Stenosis of the spine is a condition that results from the narrowing of the spine. Spinal stenosis can be a debilitating condition that causes pain, decreased quality of life, weakness, and increased medical costs.
If you are new or have recently been diagnosed with spinal stenosis, continue reading to learn the anatomy of your spine, how spinal stenosis occurs, as well as the symptoms, diagnoses, and available treatments.
Bone Spurs and Soft Tissue Overgrowth pinch nerves in Spinal Stenosis
Understanding the Spine and Spinal Stenosis
There are 33 vertebrae that make up the human spine. The spinal canal is where the spine runs through the vertebrae, and the lower part of the spine has the crucial nerves that supply feeling and strength to the lower body.
The spine is divided into three basic sections:
Cervical–First 6 vertebrae in the neck region Thoracic–Middle 12 vertebrae in the upper and mid-back region Lumbar— Last 5 vertebrae in the lower back region.
In the space between the vertebrae are the spinal facet joints and intervertebral discs made of cartilage. These discs allow slight movement of the spine and hold the vertebrae together. Stenosis of the spine begins when the discs start to wear down and lose fluid.

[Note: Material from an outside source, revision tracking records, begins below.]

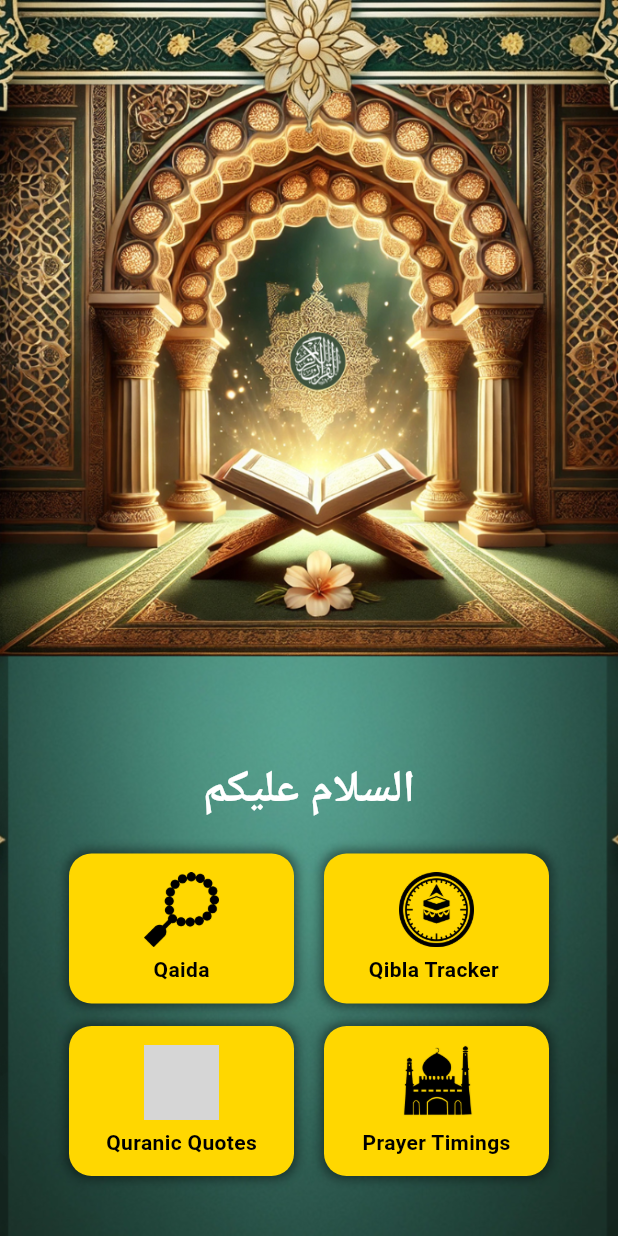
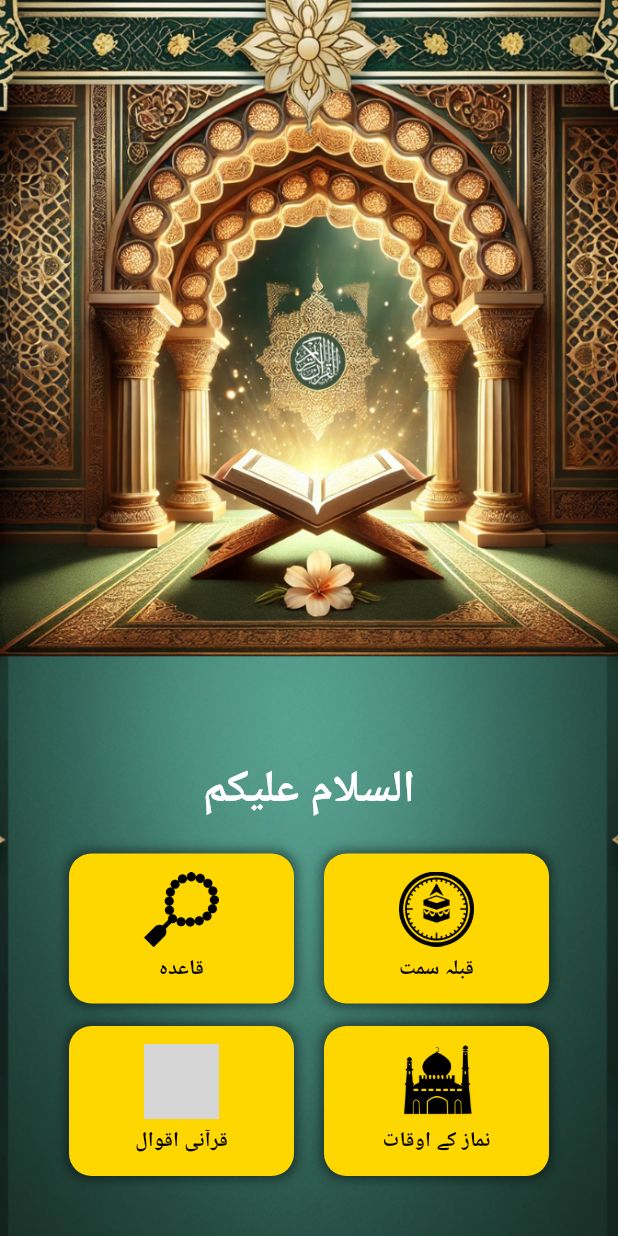
Before and after one commit to ahmadali369/makki-madani-qaida-migrated, a Flutter app: the QuranApp screen opened directly, on a phone screen of 412 x 824 dp. Run offline on Flutter 3.47's test engine with Material 3 defaults, Android fonts, the phone set to English and light mode, and no system bars; our stand-ins replace animate_do, audioplayers, dots_indicator, geolocator, google_fonts; missing offline and left inert: flutter_qiblah; grey boxes are pictures that could not be loaded.

Commit message:
fix - main menu in urdu

```diff
--- a/lib/Quran App/QuranApp.dart
+++ b/lib/Quran App/QuranApp.dart
@@ -20,10 +20,10 @@ class QuranApp extends StatefulWidget {
 
 class _QuranAppState extends State<QuranApp> {
   final List<Map<String, dynamic>> containerData = [
-    {"image": "assets/t.png", "label": "Qaida", "screen": TasbeehApp()},
-    {"image": "assets/q.png", "label": "Qibla Tracker ", "screen": const QiblahScreen()},
-    {"image": "assets/qu.png", "label": "Quranic Quotes", "screen": IslamicQuotesApp()},
-    {"image": "assets/MMM.png", "label": "Prayer Timings", "screen": PrayerTimingsScreen()},
+    {"image": "assets/t.png", "label": "قاعدہ", "screen": TasbeehApp()},
+    {"image": "assets/q.png", "label": "قبلہ سمت", "screen": const QiblahScreen()},
+    {"image": "assets/qu.png", "label": "قرآنی اقوال", "screen": IslamicQuotesApp()},
+    {"image": "assets/MMM.png", "label": "نماز کے اوقات", "screen": PrayerTimingsScreen()},
   ];
 
   @override
```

The degeneration of the discs creates an abnormal motion of the spine; the spine tries to compensate by generating bone spurs and thickened ligaments. These changes lead to the narrowing of the spinal canal, which is, in fact, spinal stenosis. Spinal canal stenosis can affect any part of the spine, but is common in the cervical and lumbar regions.
What causes Spinal Stenosis?
There are several possible causes of spinal canal stenosis. It can begin as early as birth, especially if an individual is genetically predisposed to the condition.
Other causes include poor body mechanics, posture, obesity, smoking, poor diet, and physical trauma. Some diseases may also lead to spinal stenosis, such as osteoporosis, osteoarthritis, rheumatoid arthritis, and scoliosis. In most cases, spinal stenosis occurs with age as the vertebrae gradually soften.
The MRI image on the left shows a wide open spinal canal (in white). The image on the right shows a canal with spinal stenosis being narrowed by excess bone and soft tissue from arthritis.
The symptoms of Spinal Stenosis
The condition does not always cause noticeable symptoms. As a matter of fact, patients may display severe spinal stenosis on X-ray or MRI imaging, but fail to have symptoms. If symptoms are present, they may include nerve compression (which leads to pain and numbness in the back and/or legs), stiffness resulting in limited mobility, or leg cramping. Usually, the pain or cramping is relieved with bending or sitting.
Weakness of the legs may also occur. In rare instances, spinal stenosis may cause bowel and bladder issues. Symptoms tend to worsen with prolonged standing or walking. If spinal stenosis affects the neck or cervical area, headaches, pain, and weakness of the arms and hands and upper extremities may occur.
How is Stenosis of the Spine Diagnosed and Treated?
In order to diagnose spinal stenosis, a physician takes a patient’s complete medical history and performs a diagnostic physical exam. He may then order an X-ray to reveal any evidence of narrowed discs or thickening of the joint. An MRI or CT scan may also be used for detailed evaluation and identification. When the physician determines that an individual has spinal stenosis, he will usually explore nonsurgical treatments first. It is a quality of life condition, and surgery is not an absolute.
Epidural Injections work well for spinal stenosis over 75% of the time.
Nonsurgical treatments may include:
Oral or injected anti-inflammatory medications to reduce swelling
Analgesic medications to reduce pain
Neurogenic Medications such as Lyrica/Neurontin
Non-prescription medications including aspirin, ibuprofen, and naproxen
Epidural steroid injections of cortisone
Physical therapy and exercise to increase strength, endurance, and flexibility
Prevention of Lumbar Spinal Stenosis
If the stenosis of the spine is a result of a genetic predisposition, patients can try preventive measures to help fend off the condition, such as:
Maintain good posture
Bend the knees while lifting
Regularly stretch the back to remain flexibility
Sleep on a firm mattress
Remain physically active, especially with age.
If you or a loved one is suffering from Spinal Stenosis and would like the best nonoperative help, contact Texas Pain Network today. The practice has several Board Certified San Antonio pain doctors, chiropractors and physical therapists offering top treatment.
Call the top San Antonio spinal decompression therapy center today at (210) 202-4030.